What you need to do:
Scan the entries and copy each line where the word "Implemented" is present.

START Given data

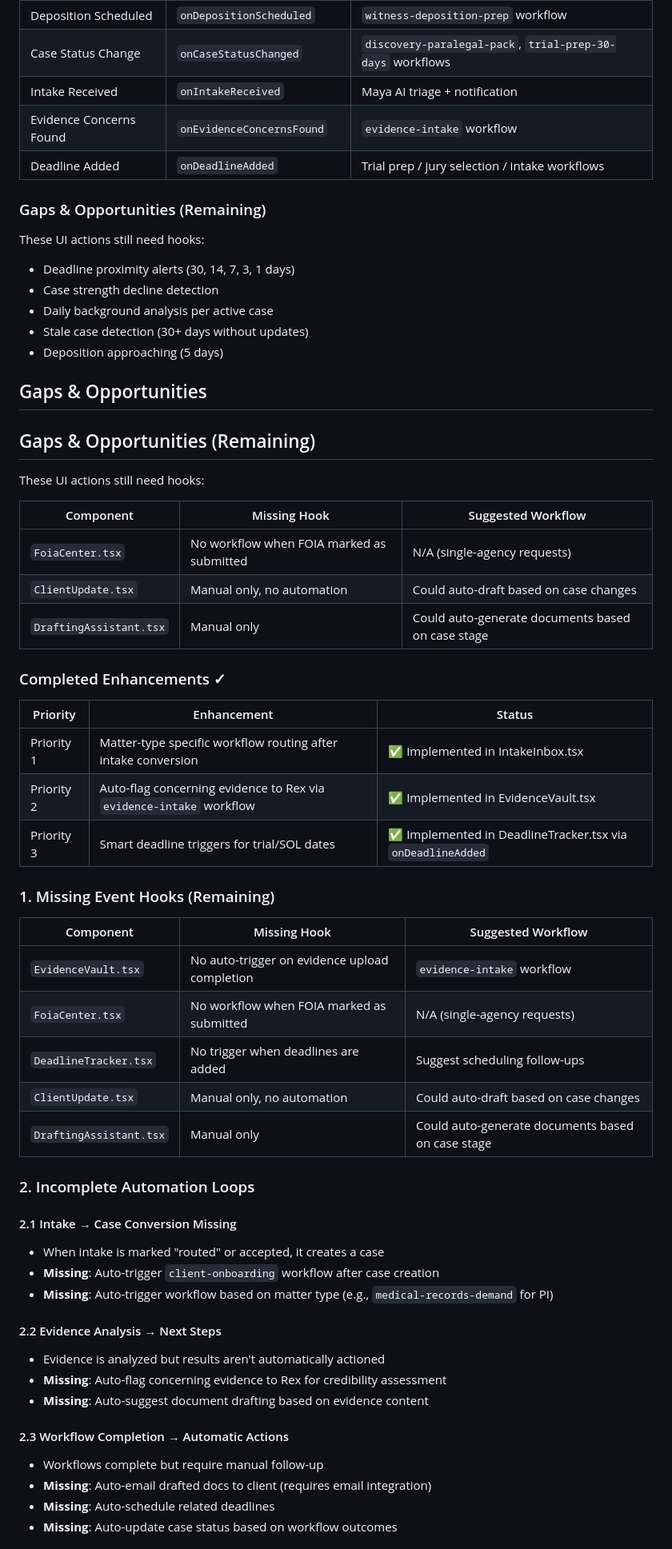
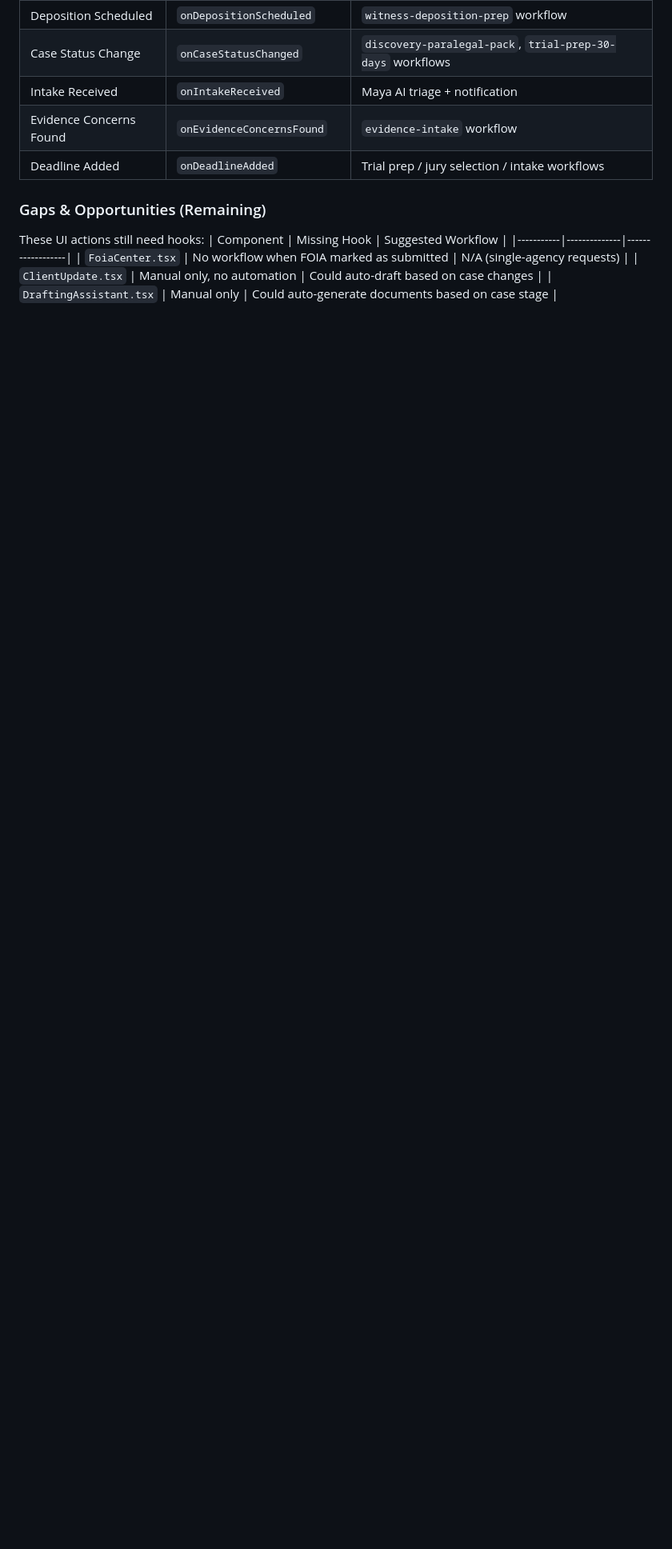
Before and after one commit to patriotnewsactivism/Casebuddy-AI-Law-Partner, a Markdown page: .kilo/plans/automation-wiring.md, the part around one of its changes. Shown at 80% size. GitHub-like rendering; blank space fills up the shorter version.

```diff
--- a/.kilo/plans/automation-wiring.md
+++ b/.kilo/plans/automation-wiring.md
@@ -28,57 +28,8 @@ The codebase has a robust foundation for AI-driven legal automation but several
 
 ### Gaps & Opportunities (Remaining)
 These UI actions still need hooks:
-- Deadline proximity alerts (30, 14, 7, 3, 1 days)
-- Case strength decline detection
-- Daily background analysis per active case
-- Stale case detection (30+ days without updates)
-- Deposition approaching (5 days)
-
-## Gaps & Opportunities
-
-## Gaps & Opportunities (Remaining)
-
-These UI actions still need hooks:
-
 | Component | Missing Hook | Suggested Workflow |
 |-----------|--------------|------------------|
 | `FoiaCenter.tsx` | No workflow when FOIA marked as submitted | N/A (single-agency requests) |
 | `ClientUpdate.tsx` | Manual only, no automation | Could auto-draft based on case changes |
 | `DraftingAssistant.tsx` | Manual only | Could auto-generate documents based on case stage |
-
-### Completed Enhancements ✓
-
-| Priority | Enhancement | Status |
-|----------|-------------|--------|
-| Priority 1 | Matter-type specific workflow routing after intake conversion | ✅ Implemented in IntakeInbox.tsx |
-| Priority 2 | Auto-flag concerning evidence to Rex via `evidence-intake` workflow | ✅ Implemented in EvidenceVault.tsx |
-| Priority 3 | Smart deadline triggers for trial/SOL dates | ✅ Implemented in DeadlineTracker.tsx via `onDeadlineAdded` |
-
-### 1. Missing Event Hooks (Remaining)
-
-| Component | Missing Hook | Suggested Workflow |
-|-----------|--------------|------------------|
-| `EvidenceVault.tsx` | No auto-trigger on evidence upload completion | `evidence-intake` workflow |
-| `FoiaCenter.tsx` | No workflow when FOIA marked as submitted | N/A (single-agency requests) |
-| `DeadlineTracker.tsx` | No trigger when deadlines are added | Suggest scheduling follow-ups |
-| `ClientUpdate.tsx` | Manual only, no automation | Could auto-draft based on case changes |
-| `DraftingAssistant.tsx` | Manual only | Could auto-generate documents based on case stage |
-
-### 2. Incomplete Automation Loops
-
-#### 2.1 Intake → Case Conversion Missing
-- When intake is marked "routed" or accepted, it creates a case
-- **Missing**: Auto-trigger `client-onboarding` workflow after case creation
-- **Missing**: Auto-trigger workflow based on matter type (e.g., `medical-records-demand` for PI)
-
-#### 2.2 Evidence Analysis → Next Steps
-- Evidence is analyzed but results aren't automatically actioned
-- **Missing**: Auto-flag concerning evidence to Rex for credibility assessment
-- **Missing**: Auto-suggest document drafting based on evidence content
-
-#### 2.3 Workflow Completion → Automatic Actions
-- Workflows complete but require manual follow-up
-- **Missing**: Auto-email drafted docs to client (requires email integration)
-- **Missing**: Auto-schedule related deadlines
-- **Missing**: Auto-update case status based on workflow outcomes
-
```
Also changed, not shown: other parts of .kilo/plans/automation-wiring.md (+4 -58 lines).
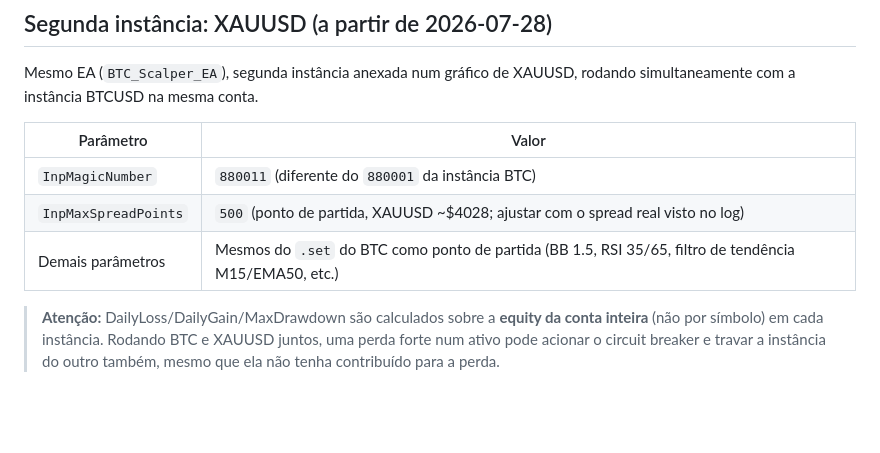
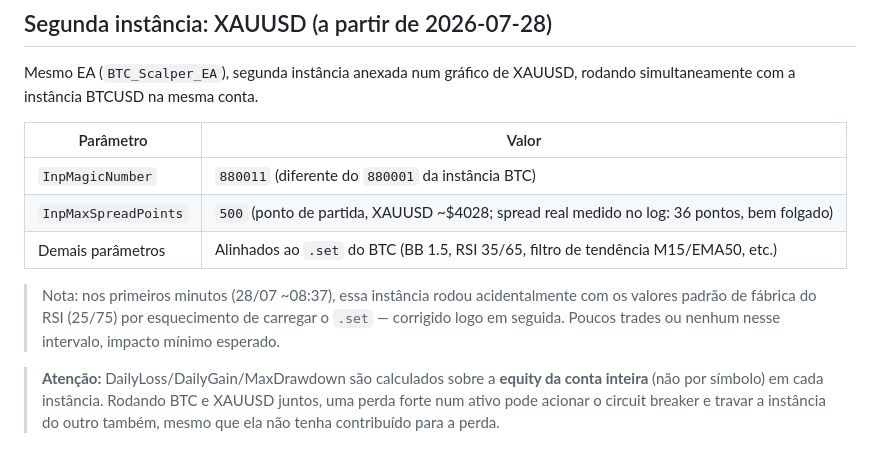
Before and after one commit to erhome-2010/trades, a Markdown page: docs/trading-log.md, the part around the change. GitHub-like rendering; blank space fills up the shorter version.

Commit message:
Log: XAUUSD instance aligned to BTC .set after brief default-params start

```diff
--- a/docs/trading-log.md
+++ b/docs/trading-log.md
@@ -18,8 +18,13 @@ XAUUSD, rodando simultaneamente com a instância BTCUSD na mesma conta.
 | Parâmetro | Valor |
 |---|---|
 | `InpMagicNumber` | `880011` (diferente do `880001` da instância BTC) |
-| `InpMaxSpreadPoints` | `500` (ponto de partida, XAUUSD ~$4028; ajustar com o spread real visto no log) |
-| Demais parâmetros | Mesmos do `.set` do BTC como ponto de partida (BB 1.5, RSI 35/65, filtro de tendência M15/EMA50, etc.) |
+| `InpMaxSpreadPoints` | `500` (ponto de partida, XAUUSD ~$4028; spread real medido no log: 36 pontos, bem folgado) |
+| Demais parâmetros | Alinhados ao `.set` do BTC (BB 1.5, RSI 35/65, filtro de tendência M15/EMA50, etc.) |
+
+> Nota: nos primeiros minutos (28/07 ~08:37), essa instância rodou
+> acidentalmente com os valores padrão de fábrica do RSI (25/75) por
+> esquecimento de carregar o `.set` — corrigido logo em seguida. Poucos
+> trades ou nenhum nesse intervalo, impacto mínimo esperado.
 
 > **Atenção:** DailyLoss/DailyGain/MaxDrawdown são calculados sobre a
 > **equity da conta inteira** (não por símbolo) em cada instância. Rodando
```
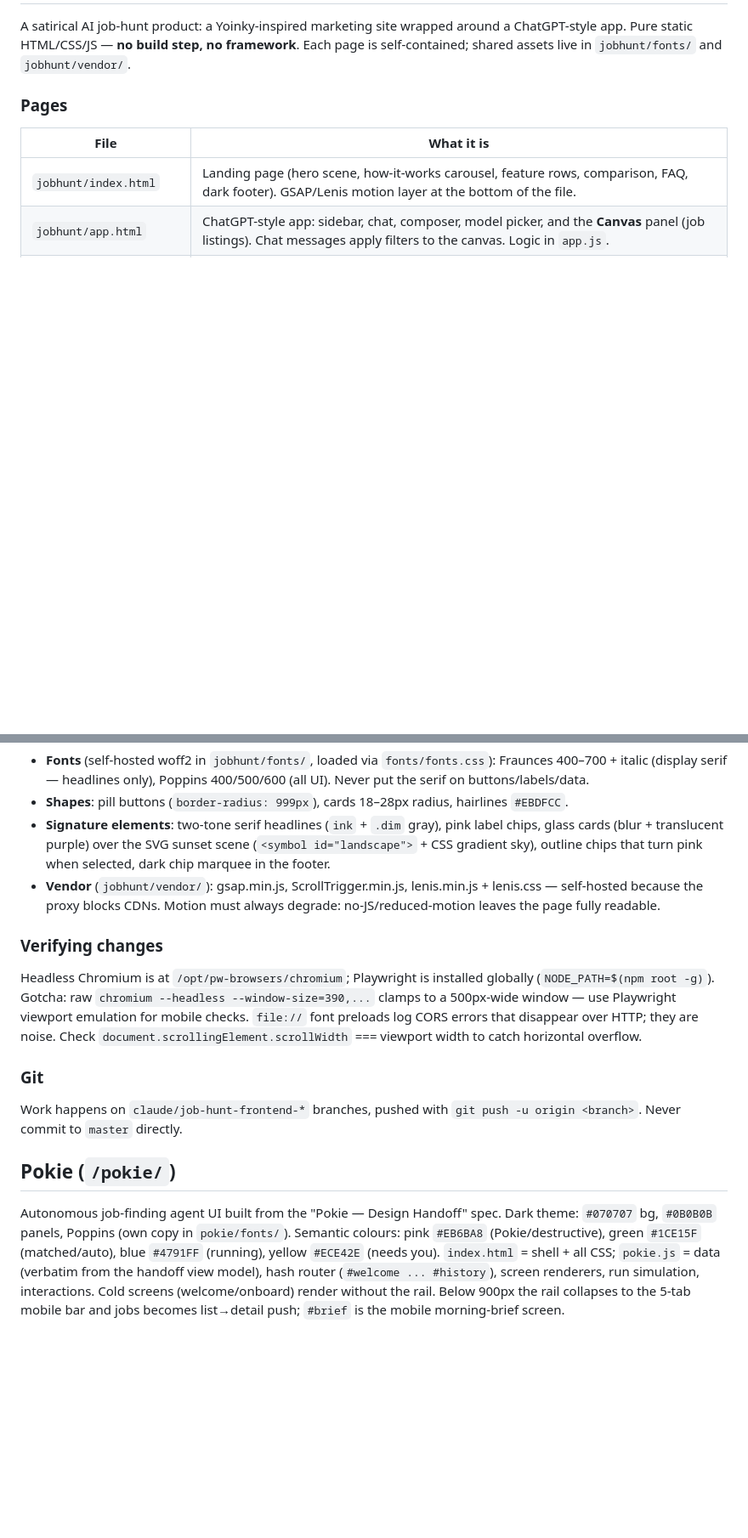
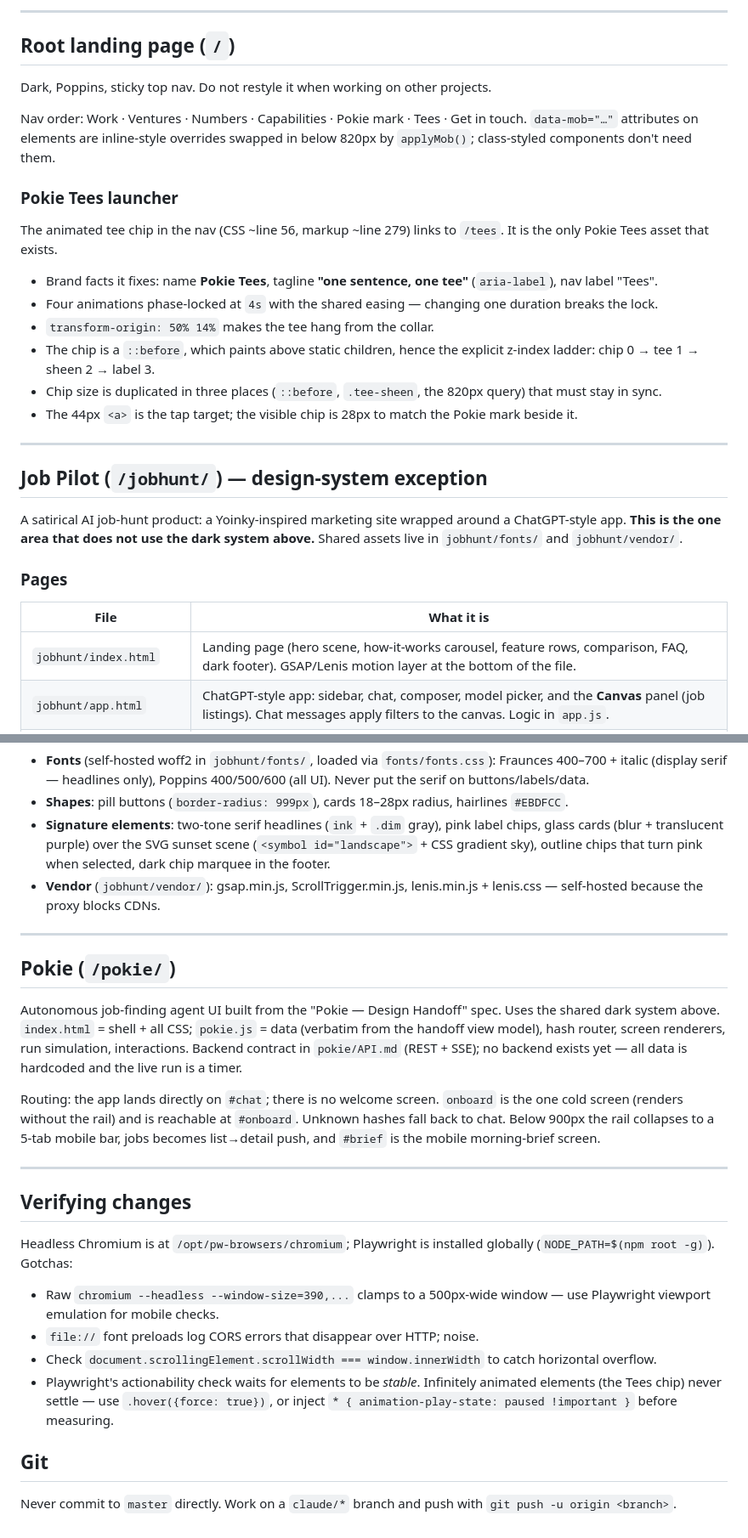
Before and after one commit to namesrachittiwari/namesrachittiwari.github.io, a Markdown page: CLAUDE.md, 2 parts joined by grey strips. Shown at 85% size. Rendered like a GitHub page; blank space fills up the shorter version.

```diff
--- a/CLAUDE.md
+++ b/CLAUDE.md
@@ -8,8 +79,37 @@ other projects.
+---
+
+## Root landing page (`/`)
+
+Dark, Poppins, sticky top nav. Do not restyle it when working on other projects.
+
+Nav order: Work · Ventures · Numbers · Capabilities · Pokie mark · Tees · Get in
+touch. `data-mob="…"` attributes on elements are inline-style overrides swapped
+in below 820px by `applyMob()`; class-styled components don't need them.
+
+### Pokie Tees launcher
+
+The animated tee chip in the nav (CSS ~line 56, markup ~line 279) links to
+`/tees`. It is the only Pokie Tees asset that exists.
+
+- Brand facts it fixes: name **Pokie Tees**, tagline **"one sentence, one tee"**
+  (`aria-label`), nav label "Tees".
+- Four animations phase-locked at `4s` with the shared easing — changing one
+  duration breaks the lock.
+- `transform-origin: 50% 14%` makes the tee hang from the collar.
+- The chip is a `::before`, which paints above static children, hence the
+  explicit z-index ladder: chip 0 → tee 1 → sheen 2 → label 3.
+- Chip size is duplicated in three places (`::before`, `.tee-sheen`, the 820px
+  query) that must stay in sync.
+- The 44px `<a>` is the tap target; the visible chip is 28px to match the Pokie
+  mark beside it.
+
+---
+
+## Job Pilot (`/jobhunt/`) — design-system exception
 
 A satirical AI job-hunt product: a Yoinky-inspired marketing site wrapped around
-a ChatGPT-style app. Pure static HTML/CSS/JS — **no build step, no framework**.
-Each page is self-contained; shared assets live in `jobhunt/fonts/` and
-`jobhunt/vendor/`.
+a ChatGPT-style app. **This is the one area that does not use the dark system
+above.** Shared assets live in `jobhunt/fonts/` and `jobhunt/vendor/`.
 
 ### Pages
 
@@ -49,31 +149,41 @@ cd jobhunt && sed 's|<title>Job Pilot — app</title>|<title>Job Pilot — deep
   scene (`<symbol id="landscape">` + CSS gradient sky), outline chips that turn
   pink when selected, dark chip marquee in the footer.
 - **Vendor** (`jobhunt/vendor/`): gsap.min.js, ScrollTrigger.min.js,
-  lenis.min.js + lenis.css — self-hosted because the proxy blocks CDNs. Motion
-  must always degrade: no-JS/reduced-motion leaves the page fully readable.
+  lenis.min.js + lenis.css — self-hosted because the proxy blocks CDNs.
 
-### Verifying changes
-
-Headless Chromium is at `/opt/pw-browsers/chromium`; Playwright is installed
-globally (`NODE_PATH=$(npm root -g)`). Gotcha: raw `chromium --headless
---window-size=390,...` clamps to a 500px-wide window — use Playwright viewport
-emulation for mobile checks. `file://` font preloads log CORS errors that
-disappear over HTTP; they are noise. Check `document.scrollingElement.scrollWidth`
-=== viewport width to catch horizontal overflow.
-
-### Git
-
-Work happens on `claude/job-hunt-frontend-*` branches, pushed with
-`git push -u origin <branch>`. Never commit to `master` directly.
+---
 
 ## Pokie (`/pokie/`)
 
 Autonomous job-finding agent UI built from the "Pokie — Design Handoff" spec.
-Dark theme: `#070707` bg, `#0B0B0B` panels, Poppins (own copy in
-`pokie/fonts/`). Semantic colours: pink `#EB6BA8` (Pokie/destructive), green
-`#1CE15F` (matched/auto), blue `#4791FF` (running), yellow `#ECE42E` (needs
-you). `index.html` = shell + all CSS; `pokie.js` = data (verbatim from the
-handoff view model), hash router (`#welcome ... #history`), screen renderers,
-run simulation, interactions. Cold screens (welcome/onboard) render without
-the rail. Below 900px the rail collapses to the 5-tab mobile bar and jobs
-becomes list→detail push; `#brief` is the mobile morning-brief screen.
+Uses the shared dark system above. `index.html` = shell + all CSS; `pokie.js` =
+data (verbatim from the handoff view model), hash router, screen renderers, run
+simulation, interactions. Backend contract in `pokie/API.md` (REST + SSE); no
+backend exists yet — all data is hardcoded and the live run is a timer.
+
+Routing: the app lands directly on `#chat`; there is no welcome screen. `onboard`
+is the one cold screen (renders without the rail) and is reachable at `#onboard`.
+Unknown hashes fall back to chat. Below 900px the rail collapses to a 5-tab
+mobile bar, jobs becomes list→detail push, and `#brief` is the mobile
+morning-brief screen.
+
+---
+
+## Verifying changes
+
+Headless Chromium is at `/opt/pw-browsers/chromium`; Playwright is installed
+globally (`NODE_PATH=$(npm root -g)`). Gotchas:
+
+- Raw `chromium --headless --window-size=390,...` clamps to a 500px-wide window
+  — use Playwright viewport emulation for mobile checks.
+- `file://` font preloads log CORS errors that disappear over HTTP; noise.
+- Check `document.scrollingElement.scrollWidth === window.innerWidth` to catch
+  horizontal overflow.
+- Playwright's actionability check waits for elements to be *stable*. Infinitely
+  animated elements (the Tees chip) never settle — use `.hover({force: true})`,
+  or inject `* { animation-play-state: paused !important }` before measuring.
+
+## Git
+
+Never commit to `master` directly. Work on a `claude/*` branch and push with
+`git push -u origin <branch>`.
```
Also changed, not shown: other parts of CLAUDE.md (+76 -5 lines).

END Given data

Your response:
-| Priority 1 | Matter-type specific workflow routing after intake conversion | ✅ Implemented in IntakeInbox.tsx |
-| Priority 2 | Auto-flag concerning evidence to Rex via `evidence-intake` workflow | ✅ Implemented in EvidenceVault.tsx |
-| Priority 3 | Smart deadline triggers for trial/SOL dates | ✅ Implemented in DeadlineTracker.tsx via `onDeadlineAdded` |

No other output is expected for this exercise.